__RECORDS TO PROCESS__:
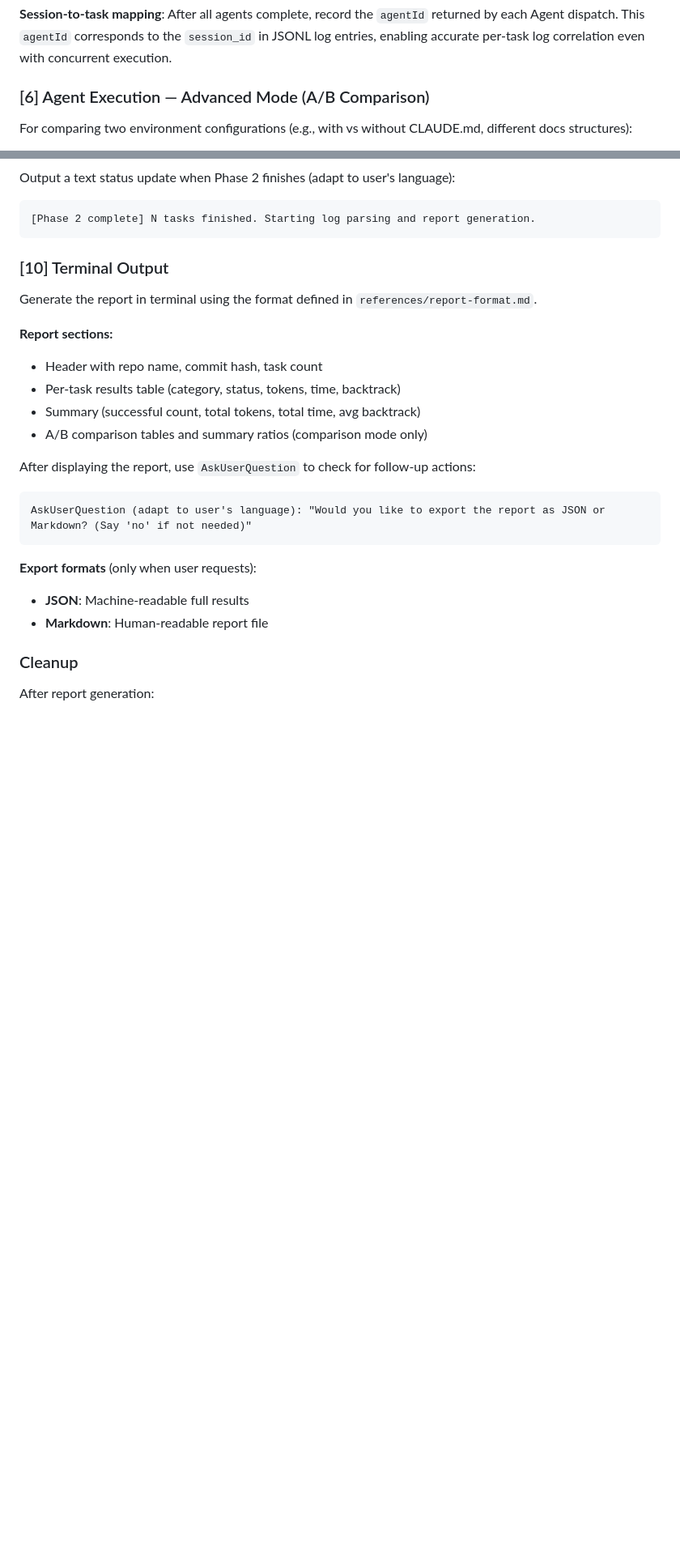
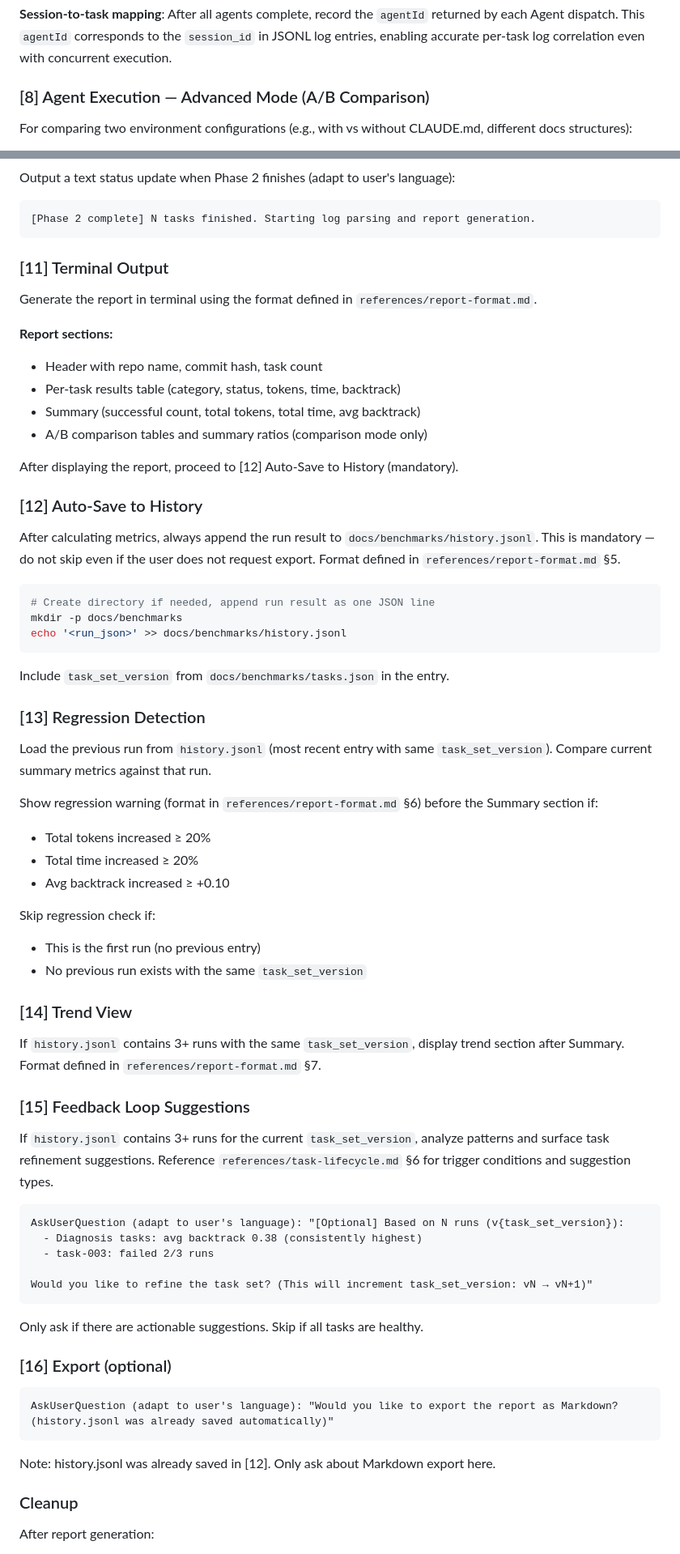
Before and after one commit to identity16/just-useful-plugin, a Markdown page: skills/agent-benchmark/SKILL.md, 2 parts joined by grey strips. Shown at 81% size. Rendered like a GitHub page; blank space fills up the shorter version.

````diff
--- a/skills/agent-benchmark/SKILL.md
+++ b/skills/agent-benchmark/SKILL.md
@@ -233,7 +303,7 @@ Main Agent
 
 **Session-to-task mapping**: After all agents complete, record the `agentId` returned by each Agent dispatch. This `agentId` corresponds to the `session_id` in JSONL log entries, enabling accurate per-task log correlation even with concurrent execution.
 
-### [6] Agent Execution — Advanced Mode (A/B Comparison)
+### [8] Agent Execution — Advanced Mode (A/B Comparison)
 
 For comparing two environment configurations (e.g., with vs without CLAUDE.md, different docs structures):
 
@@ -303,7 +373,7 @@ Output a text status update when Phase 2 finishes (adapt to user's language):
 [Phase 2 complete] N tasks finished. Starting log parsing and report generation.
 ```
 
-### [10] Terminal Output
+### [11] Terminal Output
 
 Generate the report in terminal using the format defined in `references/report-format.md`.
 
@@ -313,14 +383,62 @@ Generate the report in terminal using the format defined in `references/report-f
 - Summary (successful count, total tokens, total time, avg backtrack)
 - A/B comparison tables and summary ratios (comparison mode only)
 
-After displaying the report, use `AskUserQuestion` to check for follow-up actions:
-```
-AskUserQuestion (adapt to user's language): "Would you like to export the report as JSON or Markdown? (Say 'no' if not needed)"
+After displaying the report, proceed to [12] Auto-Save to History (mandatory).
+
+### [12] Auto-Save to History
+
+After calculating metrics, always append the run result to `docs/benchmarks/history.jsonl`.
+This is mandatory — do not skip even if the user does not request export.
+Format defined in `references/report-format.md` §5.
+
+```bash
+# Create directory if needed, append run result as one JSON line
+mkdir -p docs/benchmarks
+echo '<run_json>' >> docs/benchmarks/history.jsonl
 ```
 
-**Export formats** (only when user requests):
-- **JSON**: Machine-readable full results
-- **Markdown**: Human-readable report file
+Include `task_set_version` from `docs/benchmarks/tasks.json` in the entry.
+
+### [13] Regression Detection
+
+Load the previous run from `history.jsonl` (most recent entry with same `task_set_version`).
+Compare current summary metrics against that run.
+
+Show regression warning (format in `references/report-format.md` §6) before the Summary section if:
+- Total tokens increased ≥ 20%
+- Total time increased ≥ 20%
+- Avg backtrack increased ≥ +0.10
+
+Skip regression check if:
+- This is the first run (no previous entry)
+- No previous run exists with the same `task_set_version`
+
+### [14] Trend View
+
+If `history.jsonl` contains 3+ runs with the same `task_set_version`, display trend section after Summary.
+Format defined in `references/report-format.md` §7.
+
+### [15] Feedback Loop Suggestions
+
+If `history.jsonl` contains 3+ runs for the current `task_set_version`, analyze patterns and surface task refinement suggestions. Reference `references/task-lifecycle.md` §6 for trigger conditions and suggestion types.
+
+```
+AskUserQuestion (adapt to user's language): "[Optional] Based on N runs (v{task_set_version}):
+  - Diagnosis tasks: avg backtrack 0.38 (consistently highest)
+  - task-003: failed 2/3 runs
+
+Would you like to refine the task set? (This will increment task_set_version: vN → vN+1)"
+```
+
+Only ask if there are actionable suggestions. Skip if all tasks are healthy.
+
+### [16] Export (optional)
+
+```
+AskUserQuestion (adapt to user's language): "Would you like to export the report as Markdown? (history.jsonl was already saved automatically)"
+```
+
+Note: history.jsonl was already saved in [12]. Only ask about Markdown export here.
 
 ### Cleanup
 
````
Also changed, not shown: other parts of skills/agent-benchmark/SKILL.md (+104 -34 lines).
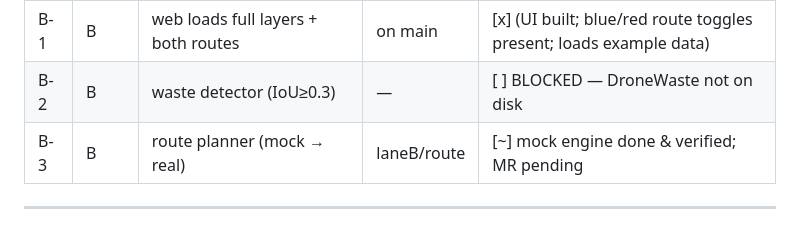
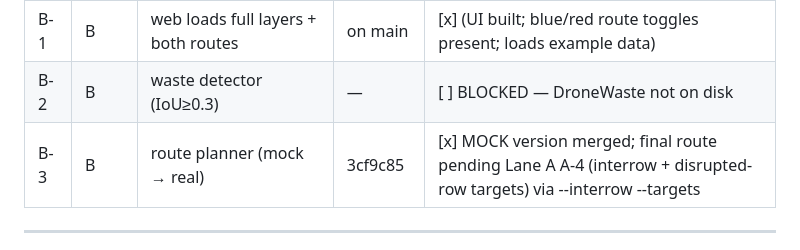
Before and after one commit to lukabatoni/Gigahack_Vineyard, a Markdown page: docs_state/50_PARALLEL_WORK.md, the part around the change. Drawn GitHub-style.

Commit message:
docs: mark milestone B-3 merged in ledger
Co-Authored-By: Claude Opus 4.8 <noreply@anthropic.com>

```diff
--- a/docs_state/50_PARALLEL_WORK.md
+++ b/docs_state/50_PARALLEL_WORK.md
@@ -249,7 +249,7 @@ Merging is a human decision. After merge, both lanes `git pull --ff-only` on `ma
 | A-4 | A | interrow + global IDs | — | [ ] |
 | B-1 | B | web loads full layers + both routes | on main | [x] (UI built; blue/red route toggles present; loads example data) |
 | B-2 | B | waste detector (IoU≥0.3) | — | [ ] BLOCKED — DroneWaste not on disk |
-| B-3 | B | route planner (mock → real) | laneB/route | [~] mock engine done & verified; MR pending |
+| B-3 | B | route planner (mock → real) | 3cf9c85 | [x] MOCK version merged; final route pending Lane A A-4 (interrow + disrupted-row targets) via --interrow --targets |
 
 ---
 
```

__WORK REQUEST__:
Out of the material above, select every line that holds the string "tasks".

__WRITTEN SOLUTION__:
 [Phase 2 complete] N tasks finished. Starting log parsing and report generation.
+Include `task_set_version` from `docs/benchmarks/tasks.json` in the entry.
+  - Diagnosis tasks: avg backtrack 0.38 (consistently highest)
+Only ask if there are actionable suggestions. Skip if all tasks are healthy.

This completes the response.